LED bulbs cause too much electrosmog

Tuesday, 15. August 2017

LED bulbs cause too much electrosmog

LED has been the big trend for some years now. It is becoming much more difficult to buy ‘classic’ light bulbs – sometimes you are even obliged to use energy-saving LED bulbs. The classic light bulb has therefore largely been replaced by LED technology. In the field of energy saving, LED technology has evolved tremendously in the last few years, to move ahead of the competition. The fact that LED bulbs contain no mercury must be regarded as a positive. The technology has a downside too, however. A study from Öko Test shows that LED bulbs with screw threads continue to emit large amounts of electrosmog.

The question therefore arises as to why LED bulbs produce electrosmog when traditional light bulbs do not.

Light bulbs emit no electrosmog. If the lamp is not grounded, it emits alternating electric fields in the low-frequency range. As most lamps are connected only by two wires without earthing, almost all lamps produce measurable low-frequency electric fields that would be easy to minimise with earthing and/or shielded cables.

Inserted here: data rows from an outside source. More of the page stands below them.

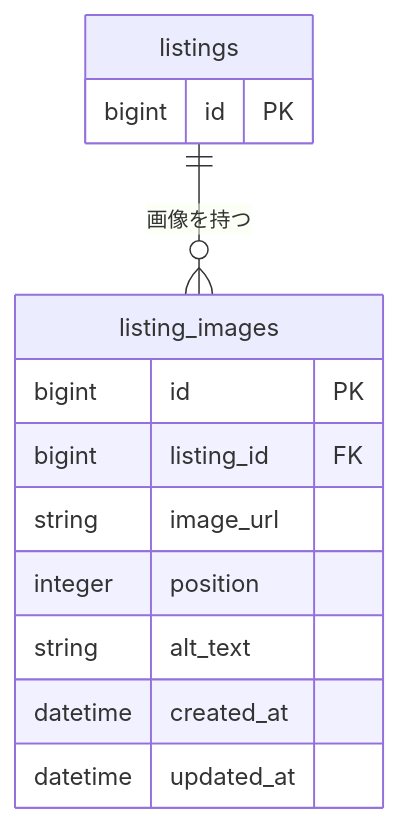
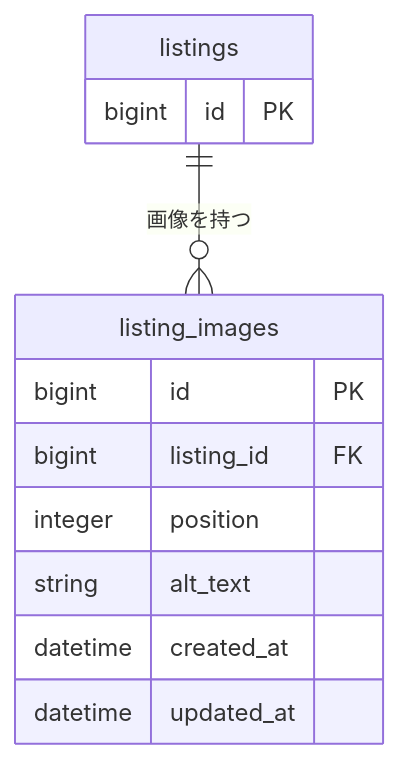
One commit to t0kio2/community-hub changed the fourth of 5 diagrams in docs/er/01-listing.md. Above: the diagram before and after it, drawn with Mermaid. The commit also changed other lines of this file and 5 other files, not shown here.

````diff
--- a/docs/er/01-listing.md
+++ b/docs/er/01-listing.md
@@ -142,18 +142,17 @@
 ```mermaid
 erDiagram
     listings {
         bigint id PK
     }
 
     listing_images {
         bigint id PK
         bigint listing_id FK
-        string image_url
         integer position
         string alt_text
         datetime created_at
         datetime updated_at
     }
 
     listings ||--o{ listing_images : "画像を持つ"
 ```
````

LED bulbs produce electrosmog since the required switching power supply emits electromagnetic pulses. This is responsible also for the annoying flickering of the lamps. Although the amount of radiation has decreased in the past few years, its level is still not satisfactory. The electromagnetic radiation can be reduced by maintaining distance, and also through metal screens.

The testing of such products is not concerned first and foremost with the emission of electrosmog, but with quality features such as brightness, light quality and energy saving. Even if the quality of LED bulbs has significantly improved, testing has shown that they are not yet perfect. It is a fact that LED bulbs continue to emit higher electromagnetic radiation than is allowed in computers. This is therefore making an unnecessary problem that could be reduced with technical solutions – as has already been the case with computer screens.

In the video, the values of LED bulbs in various frequency ranges are shown in detail.